**Assigned task:** Scan the entries below, and for each line that includes the word "True", make a copy.

**Available data:**
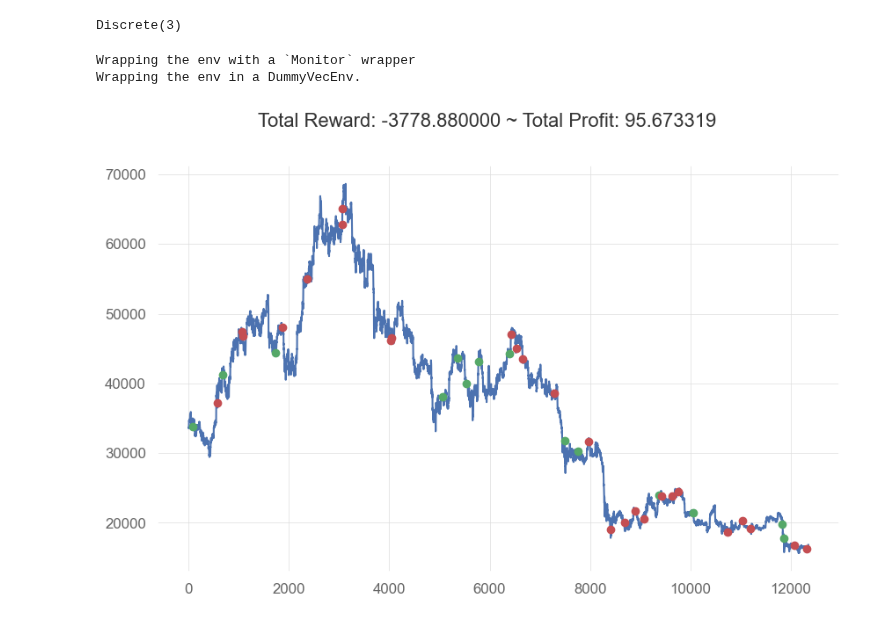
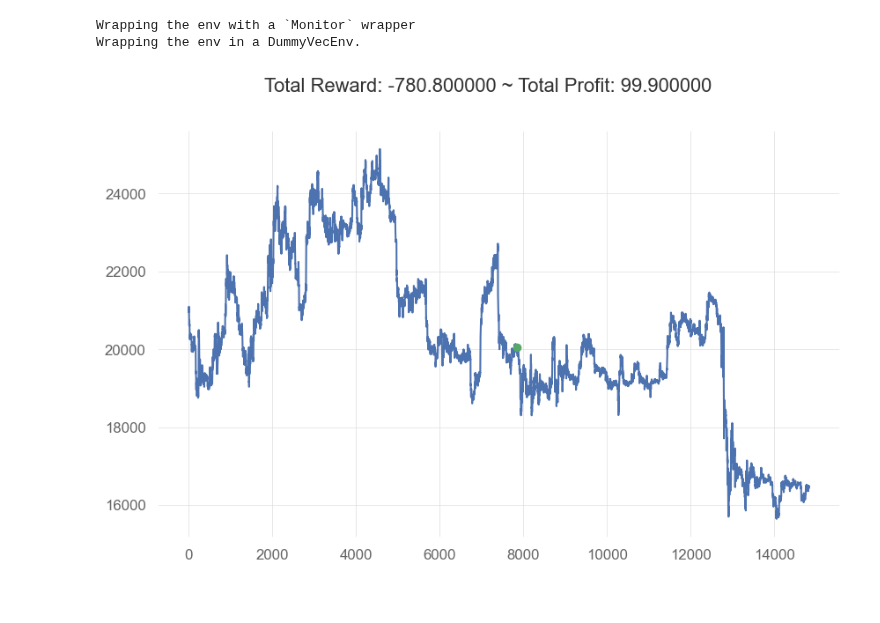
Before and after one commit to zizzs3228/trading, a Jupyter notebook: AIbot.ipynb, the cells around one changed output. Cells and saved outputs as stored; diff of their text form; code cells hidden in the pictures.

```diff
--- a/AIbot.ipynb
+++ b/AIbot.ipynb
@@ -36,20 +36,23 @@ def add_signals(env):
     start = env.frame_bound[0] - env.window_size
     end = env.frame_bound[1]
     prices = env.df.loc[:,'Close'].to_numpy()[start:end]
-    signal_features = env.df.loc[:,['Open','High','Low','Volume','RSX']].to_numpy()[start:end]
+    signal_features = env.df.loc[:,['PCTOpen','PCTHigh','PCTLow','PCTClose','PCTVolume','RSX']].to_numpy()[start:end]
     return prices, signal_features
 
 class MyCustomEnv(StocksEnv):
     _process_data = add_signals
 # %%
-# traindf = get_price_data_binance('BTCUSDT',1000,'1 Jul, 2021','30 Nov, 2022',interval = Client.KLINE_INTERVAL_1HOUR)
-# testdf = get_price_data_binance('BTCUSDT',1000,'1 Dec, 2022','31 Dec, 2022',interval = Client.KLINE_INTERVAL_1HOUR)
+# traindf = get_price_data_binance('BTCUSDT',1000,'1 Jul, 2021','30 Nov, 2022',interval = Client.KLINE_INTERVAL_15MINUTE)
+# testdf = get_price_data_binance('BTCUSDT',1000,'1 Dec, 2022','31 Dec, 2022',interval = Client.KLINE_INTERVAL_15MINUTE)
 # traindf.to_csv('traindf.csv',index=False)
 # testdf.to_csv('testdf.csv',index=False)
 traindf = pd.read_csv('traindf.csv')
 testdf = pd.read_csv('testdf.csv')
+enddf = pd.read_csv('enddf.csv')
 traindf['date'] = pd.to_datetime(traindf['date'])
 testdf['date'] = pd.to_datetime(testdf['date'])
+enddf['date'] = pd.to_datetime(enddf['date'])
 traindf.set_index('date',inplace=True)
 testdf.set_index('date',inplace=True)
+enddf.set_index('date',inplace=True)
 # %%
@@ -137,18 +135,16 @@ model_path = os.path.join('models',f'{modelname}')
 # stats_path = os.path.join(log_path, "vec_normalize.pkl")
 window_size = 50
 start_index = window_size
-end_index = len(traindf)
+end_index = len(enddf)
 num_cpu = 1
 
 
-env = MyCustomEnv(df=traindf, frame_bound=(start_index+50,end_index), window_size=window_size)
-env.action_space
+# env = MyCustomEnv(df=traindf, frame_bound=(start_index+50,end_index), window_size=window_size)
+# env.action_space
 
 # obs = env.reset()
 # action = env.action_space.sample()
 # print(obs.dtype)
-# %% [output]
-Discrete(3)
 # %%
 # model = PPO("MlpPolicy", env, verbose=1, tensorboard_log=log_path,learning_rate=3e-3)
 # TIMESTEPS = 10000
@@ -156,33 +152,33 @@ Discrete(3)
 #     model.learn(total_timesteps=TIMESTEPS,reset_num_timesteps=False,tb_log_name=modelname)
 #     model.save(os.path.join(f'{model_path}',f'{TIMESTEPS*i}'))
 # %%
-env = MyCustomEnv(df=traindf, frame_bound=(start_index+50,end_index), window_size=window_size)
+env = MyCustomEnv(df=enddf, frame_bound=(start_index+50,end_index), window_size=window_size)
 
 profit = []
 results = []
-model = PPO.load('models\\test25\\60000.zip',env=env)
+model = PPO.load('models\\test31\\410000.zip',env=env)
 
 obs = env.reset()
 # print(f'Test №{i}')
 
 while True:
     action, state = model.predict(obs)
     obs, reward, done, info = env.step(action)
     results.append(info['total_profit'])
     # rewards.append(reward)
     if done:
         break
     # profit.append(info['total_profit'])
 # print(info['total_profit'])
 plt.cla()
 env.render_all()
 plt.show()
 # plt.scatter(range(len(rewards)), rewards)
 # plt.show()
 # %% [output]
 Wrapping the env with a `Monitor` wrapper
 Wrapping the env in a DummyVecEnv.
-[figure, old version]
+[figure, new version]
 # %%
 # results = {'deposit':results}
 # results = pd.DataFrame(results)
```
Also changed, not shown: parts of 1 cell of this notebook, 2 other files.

==

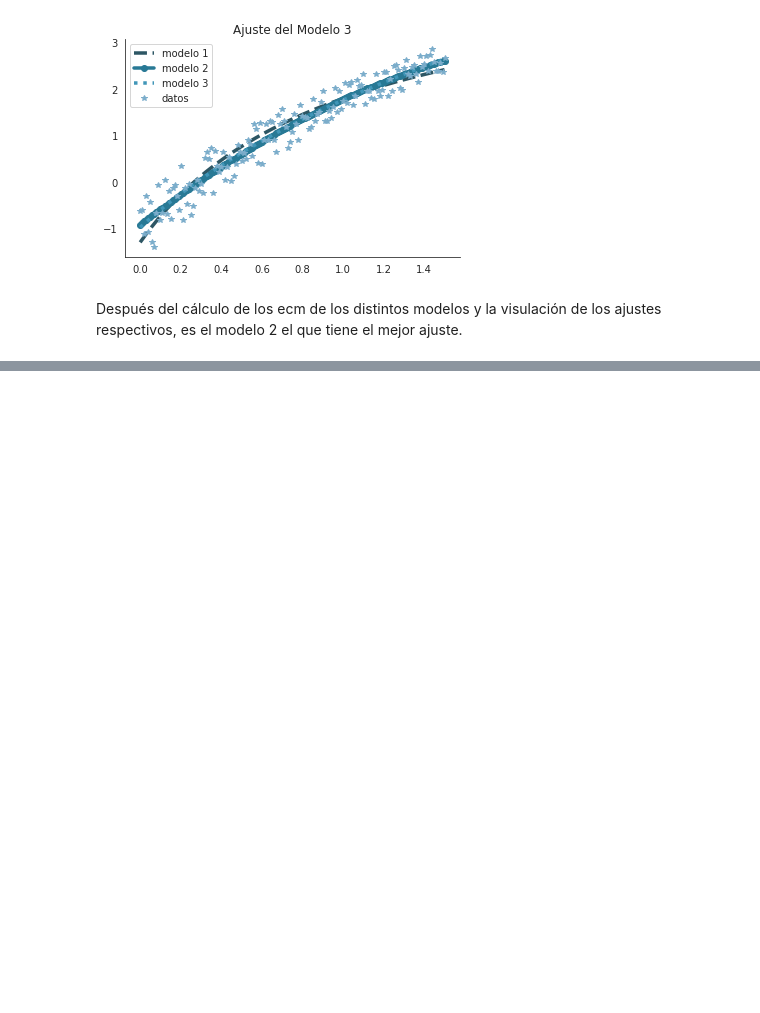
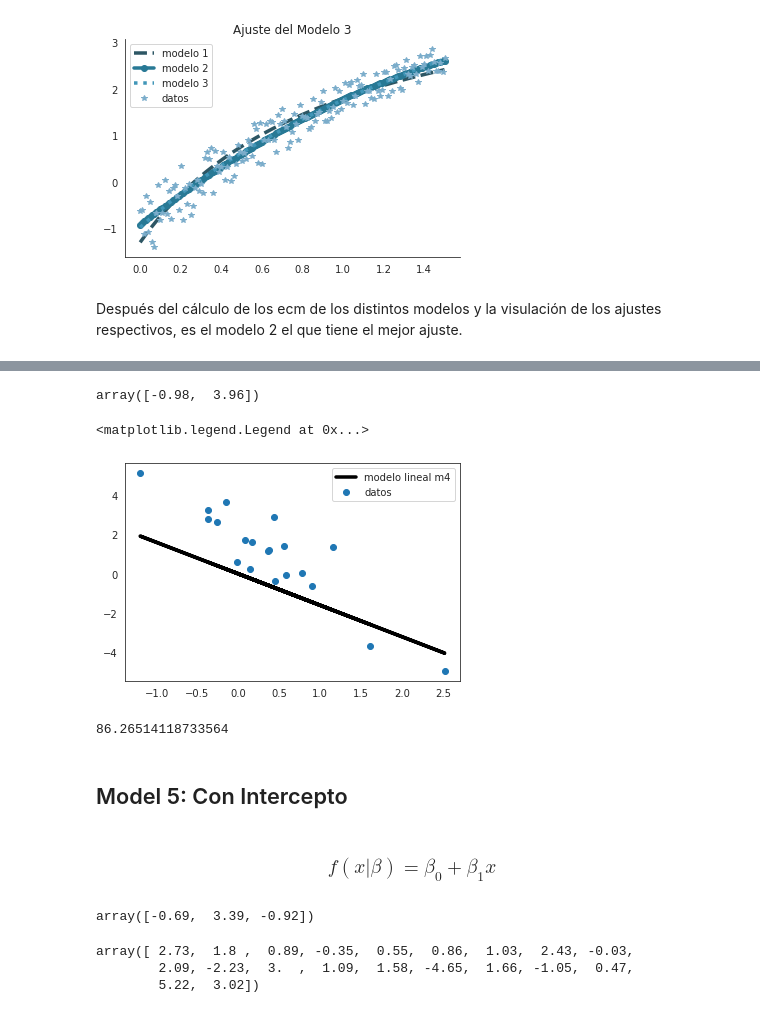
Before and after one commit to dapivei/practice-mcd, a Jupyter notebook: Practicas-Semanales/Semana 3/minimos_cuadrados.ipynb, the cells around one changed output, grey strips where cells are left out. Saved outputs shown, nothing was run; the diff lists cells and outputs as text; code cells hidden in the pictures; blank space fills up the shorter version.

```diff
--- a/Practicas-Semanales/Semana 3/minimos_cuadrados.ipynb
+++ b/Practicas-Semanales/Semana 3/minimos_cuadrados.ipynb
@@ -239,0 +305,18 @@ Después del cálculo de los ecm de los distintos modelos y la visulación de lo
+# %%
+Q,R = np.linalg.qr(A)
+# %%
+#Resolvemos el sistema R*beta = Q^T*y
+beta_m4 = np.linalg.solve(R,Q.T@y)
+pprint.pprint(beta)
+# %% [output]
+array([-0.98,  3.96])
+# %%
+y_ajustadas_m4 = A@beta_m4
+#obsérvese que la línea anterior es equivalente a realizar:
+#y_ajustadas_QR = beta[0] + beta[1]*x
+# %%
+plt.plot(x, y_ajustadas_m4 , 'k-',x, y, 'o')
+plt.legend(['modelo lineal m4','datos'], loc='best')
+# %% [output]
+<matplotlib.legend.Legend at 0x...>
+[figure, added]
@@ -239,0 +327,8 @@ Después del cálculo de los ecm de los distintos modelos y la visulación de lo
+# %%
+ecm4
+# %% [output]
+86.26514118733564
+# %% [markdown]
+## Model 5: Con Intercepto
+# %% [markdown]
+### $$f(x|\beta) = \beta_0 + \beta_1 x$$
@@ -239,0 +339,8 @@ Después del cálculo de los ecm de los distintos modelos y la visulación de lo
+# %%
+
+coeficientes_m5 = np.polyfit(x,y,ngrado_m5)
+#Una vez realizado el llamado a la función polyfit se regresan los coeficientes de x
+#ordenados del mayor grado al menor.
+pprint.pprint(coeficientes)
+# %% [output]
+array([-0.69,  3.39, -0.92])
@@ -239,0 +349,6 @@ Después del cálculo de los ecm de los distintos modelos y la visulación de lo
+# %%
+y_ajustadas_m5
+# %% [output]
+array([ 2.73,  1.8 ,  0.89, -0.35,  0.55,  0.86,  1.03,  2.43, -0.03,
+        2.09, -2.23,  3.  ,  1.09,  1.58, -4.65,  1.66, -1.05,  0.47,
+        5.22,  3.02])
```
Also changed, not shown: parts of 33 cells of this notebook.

**Response to this task:**
 traindf.set_index('date',inplace=True)
 testdf.set_index('date',inplace=True)
+enddf.set_index('date',inplace=True)
 while True:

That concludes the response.